- **Change listing data**:
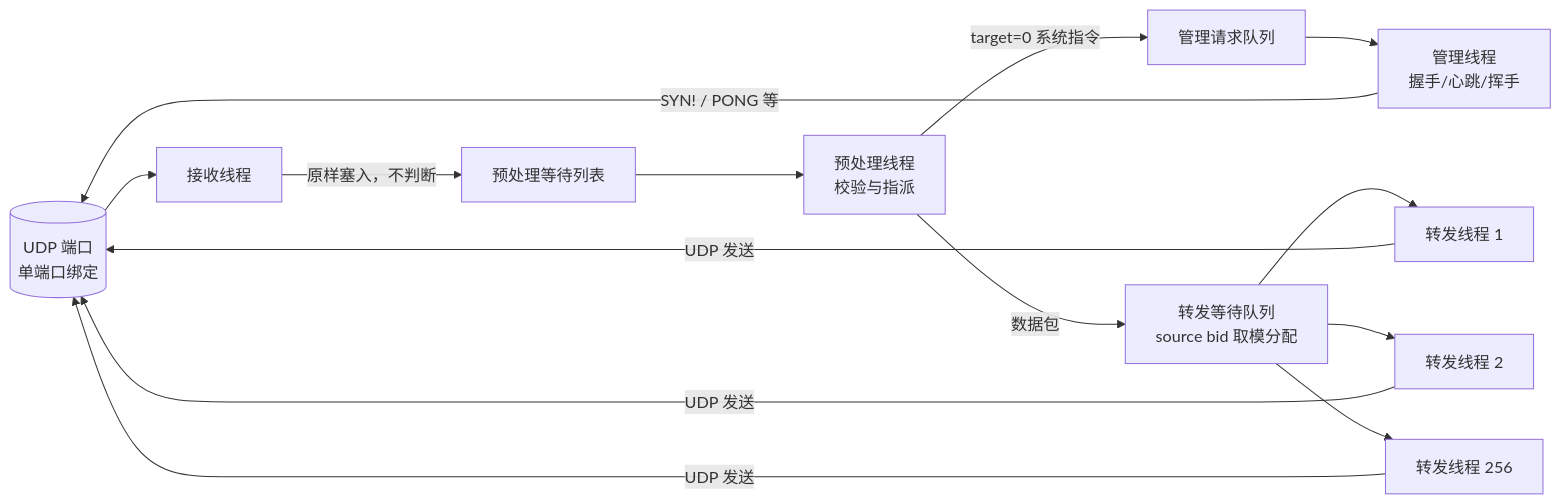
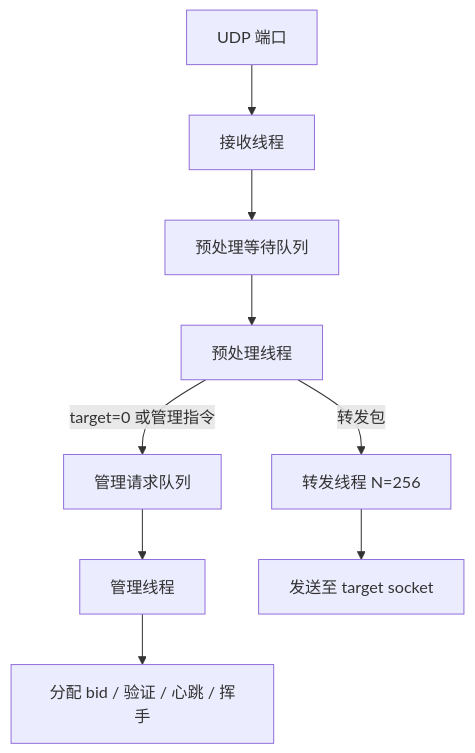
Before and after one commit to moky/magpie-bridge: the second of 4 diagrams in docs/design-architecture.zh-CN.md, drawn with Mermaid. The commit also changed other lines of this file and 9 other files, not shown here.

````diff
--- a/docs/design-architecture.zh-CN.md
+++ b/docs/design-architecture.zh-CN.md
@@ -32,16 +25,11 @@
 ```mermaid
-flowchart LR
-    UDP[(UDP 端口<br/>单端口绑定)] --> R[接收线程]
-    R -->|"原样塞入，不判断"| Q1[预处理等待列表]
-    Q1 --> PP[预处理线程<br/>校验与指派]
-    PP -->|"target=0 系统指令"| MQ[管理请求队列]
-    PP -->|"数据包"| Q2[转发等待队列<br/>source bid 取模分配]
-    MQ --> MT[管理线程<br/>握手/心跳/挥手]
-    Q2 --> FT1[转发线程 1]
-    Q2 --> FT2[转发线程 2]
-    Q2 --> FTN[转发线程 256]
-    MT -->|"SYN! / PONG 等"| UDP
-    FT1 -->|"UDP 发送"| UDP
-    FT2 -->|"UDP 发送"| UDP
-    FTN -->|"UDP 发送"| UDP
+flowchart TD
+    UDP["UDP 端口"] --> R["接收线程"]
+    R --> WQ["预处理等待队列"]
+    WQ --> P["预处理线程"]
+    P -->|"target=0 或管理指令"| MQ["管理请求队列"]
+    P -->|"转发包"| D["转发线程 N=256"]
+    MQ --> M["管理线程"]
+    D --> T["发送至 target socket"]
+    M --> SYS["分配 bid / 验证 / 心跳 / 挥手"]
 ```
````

- **DIRECTIONS FOR THIS TASK**: Repeat the records above verbatim, with no pictures in the result.

- **ANSWER SECTION**:
Before and after one commit to moky/magpie-bridge: the second of 4 diagrams in docs/design-architecture.zh-CN.md, drawn with Mermaid. The commit also changed other lines of this file and 9 other files, not shown here.

````diff
--- a/docs/design-architecture.zh-CN.md
+++ b/docs/design-architecture.zh-CN.md
@@ -32,16 +25,11 @@
 ```mermaid
-flowchart LR
-    UDP[(UDP 端口<br/>单端口绑定)] --> R[接收线程]
-    R -->|"原样塞入，不判断"| Q1[预处理等待列表]
-    Q1 --> PP[预处理线程<br/>校验与指派]
-    PP -->|"target=0 系统指令"| MQ[管理请求队列]
-    PP -->|"数据包"| Q2[转发等待队列<br/>source bid 取模分配]
-    MQ --> MT[管理线程<br/>握手/心跳/挥手]
-    Q2 --> FT1[转发线程 1]
-    Q2 --> FT2[转发线程 2]
-    Q2 --> FTN[转发线程 256]
-    MT -->|"SYN! / PONG 等"| UDP
-    FT1 -->|"UDP 发送"| UDP
-    FT2 -->|"UDP 发送"| UDP
-    FTN -->|"UDP 发送"| UDP
+flowchart TD
+    UDP["UDP 端口"] --> R["接收线程"]
+    R --> WQ["预处理等待队列"]
+    WQ --> P["预处理线程"]
+    P -->|"target=0 或管理指令"| MQ["管理请求队列"]
+    P -->|"转发包"| D["转发线程 N=256"]
+    MQ --> M["管理线程"]
+    D --> T["发送至 target socket"]
+    M --> SYS["分配 bid / 验证 / 心跳 / 挥手"]
 ```
````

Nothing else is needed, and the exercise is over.